"When I teach my students I always warn them about a couple of things," says Meridith Ford, a pastry and baking instructor at Johnson & Wales University in Providence, R.I. "One is never do your own wedding cake."
Seven years ago, Ford was an ambitious bride-to-be who decided she would do everything for her at-home wedding, including making and decorating the cake. Though inexperienced as a chef, she was a good cook and had successfully made several cakes for friends' weddings."I had prepped and done everything in advance," she says. "Then I started to ice the cake, and nothing would come together." The buttercream frosting she chose for the pound cake began to drip in the sultry Atlanta heat. Frustrated, she headed to the family barn where she pondered her situation for several hours. Once she had relaxed, she returned to the kitchen where she created another cake that "turned out beautiful" and was thoroughly enjoyed by the guests.
Since that June day, Ford has created numerous wedding cakes -from chocolate to carrot, from simple to ornate.
Ford says a misconception exists about wedding cakes: Many people believe they can't taste good. "When I was growing up and was going to weddings, the cake was the most dreaded part of the whole thing," she says. "The average person does not realize they have an alternative to this cardboard sugar-paste cake that you go out and get from your average bakery."
A good chef can create a cake that looks and tastes good. Having a cake made by a professional who specializes in wedding cakes often doesn't cost more than buying it in a bakery, Ford says.

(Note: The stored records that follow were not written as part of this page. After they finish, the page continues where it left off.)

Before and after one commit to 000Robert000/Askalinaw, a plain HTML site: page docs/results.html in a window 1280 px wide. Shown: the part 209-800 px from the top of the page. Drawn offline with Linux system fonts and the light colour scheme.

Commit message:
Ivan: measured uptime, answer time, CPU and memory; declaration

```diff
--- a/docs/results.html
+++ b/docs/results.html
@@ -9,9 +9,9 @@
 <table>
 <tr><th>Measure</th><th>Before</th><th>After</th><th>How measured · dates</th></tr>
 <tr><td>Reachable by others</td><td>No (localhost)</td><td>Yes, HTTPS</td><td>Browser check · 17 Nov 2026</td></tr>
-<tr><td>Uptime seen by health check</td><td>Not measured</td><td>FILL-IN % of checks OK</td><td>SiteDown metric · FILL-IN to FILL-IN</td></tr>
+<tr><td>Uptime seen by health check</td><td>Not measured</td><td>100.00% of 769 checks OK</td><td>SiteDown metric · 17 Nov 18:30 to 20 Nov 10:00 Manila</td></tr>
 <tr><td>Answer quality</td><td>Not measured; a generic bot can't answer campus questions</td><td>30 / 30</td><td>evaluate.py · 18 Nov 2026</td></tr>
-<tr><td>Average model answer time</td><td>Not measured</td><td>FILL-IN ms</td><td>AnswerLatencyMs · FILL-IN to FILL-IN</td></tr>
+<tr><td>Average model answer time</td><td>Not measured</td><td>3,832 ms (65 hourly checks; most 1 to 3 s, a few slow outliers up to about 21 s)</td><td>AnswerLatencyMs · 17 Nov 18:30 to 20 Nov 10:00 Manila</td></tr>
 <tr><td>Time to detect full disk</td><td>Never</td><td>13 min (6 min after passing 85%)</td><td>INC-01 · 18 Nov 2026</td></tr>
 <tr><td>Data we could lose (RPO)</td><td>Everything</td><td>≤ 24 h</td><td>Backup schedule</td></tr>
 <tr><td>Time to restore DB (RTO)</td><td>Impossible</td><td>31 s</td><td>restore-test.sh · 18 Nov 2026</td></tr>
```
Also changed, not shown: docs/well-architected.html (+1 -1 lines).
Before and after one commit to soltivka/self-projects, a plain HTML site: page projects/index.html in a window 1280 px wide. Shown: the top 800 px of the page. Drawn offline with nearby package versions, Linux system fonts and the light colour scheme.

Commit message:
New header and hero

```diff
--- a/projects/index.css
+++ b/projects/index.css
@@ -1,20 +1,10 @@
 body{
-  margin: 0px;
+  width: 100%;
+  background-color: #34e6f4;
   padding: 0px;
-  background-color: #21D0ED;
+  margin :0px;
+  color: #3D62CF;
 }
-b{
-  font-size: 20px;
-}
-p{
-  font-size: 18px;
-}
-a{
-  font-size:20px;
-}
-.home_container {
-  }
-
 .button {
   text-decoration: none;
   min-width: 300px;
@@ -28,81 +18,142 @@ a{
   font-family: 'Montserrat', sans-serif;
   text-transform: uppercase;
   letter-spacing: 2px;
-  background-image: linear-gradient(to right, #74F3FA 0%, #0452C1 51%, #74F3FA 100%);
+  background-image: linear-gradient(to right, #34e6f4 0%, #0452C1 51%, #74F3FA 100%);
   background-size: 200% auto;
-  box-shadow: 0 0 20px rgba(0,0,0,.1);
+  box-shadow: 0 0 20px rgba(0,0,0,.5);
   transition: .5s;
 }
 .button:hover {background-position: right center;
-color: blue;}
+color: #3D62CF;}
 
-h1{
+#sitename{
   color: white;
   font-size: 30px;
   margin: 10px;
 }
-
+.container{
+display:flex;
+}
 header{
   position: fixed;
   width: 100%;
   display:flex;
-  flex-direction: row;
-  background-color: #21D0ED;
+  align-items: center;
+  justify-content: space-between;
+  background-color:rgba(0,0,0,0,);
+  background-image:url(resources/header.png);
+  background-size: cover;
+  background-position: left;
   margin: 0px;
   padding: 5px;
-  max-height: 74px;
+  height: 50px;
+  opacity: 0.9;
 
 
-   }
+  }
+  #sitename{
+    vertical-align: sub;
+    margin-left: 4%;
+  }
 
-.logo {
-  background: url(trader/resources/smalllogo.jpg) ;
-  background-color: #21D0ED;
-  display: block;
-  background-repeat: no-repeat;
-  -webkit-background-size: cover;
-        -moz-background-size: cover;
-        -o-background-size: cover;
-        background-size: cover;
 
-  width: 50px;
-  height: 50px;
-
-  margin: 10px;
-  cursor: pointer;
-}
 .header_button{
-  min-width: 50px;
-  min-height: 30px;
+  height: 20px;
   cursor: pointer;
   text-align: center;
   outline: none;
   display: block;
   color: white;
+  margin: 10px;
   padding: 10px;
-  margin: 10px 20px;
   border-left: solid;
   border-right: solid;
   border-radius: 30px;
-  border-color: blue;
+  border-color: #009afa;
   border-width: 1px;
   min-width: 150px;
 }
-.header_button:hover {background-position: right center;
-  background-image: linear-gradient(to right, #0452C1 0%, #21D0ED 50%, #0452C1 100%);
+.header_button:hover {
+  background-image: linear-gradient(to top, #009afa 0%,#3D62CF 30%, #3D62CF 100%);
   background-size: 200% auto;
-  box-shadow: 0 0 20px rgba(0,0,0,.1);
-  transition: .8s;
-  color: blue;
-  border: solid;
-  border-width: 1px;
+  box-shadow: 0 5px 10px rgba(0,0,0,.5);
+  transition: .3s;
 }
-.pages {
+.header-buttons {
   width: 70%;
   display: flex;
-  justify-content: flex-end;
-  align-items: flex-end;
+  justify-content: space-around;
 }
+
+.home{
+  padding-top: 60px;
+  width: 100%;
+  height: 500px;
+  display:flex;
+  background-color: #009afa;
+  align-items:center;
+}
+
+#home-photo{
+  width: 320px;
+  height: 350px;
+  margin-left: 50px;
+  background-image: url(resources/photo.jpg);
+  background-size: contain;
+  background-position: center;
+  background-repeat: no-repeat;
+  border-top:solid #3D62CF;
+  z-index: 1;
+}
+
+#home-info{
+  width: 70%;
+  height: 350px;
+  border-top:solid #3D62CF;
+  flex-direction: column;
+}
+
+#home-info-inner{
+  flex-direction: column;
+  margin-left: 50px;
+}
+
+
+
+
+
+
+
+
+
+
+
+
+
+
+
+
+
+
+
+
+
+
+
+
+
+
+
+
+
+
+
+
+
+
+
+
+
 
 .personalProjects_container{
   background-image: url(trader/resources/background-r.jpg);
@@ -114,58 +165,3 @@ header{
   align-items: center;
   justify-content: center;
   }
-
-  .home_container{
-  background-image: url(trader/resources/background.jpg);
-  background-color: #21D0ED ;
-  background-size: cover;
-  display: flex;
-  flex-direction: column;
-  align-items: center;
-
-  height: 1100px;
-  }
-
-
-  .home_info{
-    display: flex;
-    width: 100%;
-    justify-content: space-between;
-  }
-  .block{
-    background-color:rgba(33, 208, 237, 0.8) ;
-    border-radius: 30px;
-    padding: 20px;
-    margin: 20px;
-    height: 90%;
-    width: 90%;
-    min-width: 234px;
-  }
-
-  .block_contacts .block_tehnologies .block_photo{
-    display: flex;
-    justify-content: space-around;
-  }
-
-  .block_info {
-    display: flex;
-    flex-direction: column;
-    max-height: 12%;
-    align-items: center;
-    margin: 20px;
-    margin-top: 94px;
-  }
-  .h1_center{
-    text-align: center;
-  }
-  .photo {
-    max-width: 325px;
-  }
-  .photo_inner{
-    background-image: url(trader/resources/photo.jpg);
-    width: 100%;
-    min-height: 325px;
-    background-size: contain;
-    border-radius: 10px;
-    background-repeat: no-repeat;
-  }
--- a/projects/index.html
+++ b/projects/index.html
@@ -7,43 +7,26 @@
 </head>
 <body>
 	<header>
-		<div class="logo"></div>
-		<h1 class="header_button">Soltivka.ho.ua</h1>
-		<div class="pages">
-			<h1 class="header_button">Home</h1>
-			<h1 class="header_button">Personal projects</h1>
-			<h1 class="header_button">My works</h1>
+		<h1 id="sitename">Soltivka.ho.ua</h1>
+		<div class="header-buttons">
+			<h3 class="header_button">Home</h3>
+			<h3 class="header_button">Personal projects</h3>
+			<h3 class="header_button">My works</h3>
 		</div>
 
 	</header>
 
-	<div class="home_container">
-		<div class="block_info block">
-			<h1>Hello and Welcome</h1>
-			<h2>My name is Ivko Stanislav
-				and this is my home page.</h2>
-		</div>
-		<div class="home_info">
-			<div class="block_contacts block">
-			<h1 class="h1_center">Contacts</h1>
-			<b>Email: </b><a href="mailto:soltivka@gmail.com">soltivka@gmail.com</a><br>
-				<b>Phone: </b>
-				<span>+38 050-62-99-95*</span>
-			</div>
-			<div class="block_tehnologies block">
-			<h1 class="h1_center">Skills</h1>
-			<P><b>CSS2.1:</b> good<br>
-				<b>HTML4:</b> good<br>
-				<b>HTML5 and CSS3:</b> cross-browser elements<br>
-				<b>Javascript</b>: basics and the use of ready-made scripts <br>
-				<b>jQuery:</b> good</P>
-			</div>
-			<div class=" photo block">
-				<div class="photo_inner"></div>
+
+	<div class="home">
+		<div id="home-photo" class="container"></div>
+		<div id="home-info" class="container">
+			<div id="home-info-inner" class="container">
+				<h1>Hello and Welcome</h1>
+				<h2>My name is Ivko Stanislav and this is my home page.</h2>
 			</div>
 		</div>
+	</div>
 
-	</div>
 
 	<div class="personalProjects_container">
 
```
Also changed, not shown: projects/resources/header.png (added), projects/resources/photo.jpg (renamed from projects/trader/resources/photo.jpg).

Costs for a wedding cake are calculated by the slice. They range from about $1.50 per slice (per person) to as much as $10, with the average at about $3 to $5. "I could make a really nice cake for $4 a slice," she says.